There are so many great people working on this movie! I get a chance to speak with Veronica Cartwright, who plays Olive Osmond, mother of the famous brood. Veronica was also going on 13 when she was acting in The Birds. She says Hitchcock even brought a cake on set the day of her birthday. I also chat up Bruce McGill, the man playing clan patriarch George Osmond. Fresh from his stints in The Insider and Bagger Vance, McGill agrees with me that Thomas has a great future. The Osmond Story is very melodramatic. I like it when George Osmond, the father of some seven superstars, makes his son Merrill (Ryan Kirkpatrick) relinquish his theme color (purple) to Donny. Merrill is stuck with wearing black for the rest of his career.
Few people today realize how carefully the Osmonds dressed. Not only did Pa George assign each a distinct colorred, blue, yellow, greenbut to each son also prescribed a unique talismanic belt buckle. Jimmy kept his pants up with a brass monkey; Wayne used a little steel airplane; Alan, an eagle. As Donny, Thomas gets to wear a special heart-shaped bucklestrange coincidence, since I too wear one of these. In fact, he wears the same metal valentine I got on a belt from Mother many birthdays ago! No matter where we first meet, Thomas and I start each morning by aiming our teeny "hearts" at each othera private ritual that gladdens the hour of ungodly call-times.
Never have I been on such a happy set as this. I haven't heard a single complaint from cast or crew in the two weeks I've been here. This afternoon, during "Sweet and Innocent," the camera tracks between the legs of all the brothers, through a color-coded corridor of human thighs, until it halts in razor-sharp focus upon the craziest little horse of them allpurple Donny, who kicks up his heels and sends many a loose sequin through the rent air! At home in the wee a.m. I fracture Mother's fragile drowse with a sneezing fit brought on by inhaled sequins. Even my insomnias are dazzling these days!
A peculiar revelation today. The part of Donny is played by not one but two actors; not just Thomas, who plays Donny up to the time of "Puppy Love," but also by a perfectly nice boy named Patrick Levis, who plays Donny from age 14 on.

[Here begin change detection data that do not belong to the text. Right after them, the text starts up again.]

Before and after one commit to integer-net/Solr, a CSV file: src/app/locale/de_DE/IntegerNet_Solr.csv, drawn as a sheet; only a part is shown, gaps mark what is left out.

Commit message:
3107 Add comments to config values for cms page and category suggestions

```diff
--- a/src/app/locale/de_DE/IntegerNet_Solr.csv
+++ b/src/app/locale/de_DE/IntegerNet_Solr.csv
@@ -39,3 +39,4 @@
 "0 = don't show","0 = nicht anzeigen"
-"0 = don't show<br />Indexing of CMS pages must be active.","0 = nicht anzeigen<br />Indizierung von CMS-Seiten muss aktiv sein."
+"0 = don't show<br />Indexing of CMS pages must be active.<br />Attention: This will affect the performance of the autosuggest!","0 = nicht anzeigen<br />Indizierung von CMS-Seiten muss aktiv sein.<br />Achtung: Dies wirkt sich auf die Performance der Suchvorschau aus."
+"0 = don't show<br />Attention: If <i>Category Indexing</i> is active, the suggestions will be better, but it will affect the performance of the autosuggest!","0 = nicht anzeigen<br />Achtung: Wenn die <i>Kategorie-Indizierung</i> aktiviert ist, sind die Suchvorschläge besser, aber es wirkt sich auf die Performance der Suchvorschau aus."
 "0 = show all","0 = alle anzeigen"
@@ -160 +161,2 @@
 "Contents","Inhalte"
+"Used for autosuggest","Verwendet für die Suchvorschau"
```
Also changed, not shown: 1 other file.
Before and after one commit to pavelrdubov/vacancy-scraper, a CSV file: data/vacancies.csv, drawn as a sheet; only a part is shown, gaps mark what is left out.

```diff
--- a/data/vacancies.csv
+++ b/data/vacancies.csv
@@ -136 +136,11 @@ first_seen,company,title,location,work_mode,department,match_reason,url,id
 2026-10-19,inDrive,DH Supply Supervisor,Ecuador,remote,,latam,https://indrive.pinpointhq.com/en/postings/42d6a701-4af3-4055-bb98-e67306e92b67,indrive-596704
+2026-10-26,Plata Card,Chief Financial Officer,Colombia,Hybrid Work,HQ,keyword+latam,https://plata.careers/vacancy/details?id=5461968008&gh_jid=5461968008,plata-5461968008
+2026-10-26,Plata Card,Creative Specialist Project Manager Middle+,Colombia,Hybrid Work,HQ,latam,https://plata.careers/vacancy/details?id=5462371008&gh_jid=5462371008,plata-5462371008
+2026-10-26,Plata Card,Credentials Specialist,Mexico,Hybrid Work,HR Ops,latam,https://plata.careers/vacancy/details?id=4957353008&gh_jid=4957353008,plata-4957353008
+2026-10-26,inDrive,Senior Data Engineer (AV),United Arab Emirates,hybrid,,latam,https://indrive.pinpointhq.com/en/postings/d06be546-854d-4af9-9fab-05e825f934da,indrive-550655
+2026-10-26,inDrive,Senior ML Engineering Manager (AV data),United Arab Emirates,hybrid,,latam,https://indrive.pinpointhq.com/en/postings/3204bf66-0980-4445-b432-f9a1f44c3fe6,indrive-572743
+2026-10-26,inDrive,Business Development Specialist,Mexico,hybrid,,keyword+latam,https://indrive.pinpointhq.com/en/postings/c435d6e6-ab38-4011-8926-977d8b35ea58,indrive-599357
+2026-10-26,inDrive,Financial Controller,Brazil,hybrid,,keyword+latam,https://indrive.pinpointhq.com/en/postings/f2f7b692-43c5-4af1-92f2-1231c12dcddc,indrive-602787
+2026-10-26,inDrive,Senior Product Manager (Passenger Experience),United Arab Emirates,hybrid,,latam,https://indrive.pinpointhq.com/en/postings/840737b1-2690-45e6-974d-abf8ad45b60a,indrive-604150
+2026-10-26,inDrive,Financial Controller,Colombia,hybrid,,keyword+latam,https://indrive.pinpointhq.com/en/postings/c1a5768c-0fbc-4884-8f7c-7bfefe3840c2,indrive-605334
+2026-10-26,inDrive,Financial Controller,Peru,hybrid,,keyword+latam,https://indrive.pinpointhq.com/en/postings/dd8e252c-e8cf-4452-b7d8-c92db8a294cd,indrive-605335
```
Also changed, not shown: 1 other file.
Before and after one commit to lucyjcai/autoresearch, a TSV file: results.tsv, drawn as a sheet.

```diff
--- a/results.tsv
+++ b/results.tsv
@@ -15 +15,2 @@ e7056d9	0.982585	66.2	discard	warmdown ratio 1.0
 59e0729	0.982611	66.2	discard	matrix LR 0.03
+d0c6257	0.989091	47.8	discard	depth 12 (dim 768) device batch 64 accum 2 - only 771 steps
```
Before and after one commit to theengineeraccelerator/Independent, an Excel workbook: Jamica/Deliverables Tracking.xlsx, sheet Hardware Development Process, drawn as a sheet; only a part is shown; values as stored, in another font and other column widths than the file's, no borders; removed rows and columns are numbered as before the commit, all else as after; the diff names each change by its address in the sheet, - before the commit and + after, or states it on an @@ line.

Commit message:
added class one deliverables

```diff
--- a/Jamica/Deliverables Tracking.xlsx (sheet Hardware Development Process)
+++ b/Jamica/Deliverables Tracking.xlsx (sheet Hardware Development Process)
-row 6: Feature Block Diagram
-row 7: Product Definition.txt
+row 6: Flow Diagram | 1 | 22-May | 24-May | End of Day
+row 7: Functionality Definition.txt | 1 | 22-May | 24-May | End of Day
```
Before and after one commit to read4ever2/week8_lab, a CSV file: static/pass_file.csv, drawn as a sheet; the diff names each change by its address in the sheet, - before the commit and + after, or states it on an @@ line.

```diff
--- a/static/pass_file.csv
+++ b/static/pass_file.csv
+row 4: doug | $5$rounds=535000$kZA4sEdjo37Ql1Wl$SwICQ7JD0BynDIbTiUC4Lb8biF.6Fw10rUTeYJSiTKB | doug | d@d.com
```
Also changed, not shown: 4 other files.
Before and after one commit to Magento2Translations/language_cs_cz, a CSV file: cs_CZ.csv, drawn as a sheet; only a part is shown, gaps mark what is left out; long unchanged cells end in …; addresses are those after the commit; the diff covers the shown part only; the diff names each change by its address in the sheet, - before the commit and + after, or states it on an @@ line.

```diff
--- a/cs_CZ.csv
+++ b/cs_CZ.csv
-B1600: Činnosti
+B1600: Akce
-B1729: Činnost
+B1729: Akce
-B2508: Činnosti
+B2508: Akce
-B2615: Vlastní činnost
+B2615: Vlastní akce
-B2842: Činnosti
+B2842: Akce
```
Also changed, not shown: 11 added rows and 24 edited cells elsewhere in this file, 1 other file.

Thomas seems not the least bothered by this switcheroo. I guess he's known about the other Donny all along. Still, I keep an eye on him to make sure he's alright, to spot upon his good-natured face the first indication of this secret injury to his spirit. At lunch my vigilance pays off. One minute Thomas and I are happily double-dipping figs in our hummus, the next he suddenly excuses himself to pretend he's fetching his Discman from his trailer. Dissembled in that winning smile he has parlayed into so many roles, Thomas dons a huge parka and plunges into the brutal night winds. Greatly concerned for my charge, I dash out after the boy, catch him in midstride, and, with both our coiffures flapping, I demand that he confess his grief at having his part cut in two. But, strangely, at this moment grief comes to me instead. Tightly wound up with overprotectiveness, I'm surprised to find tears springing to my eyestears that roll down my cheeks in the raging wind as I hug Thomas consolingly. Wigward the saltwater falls, down into the blast-beruffled plume.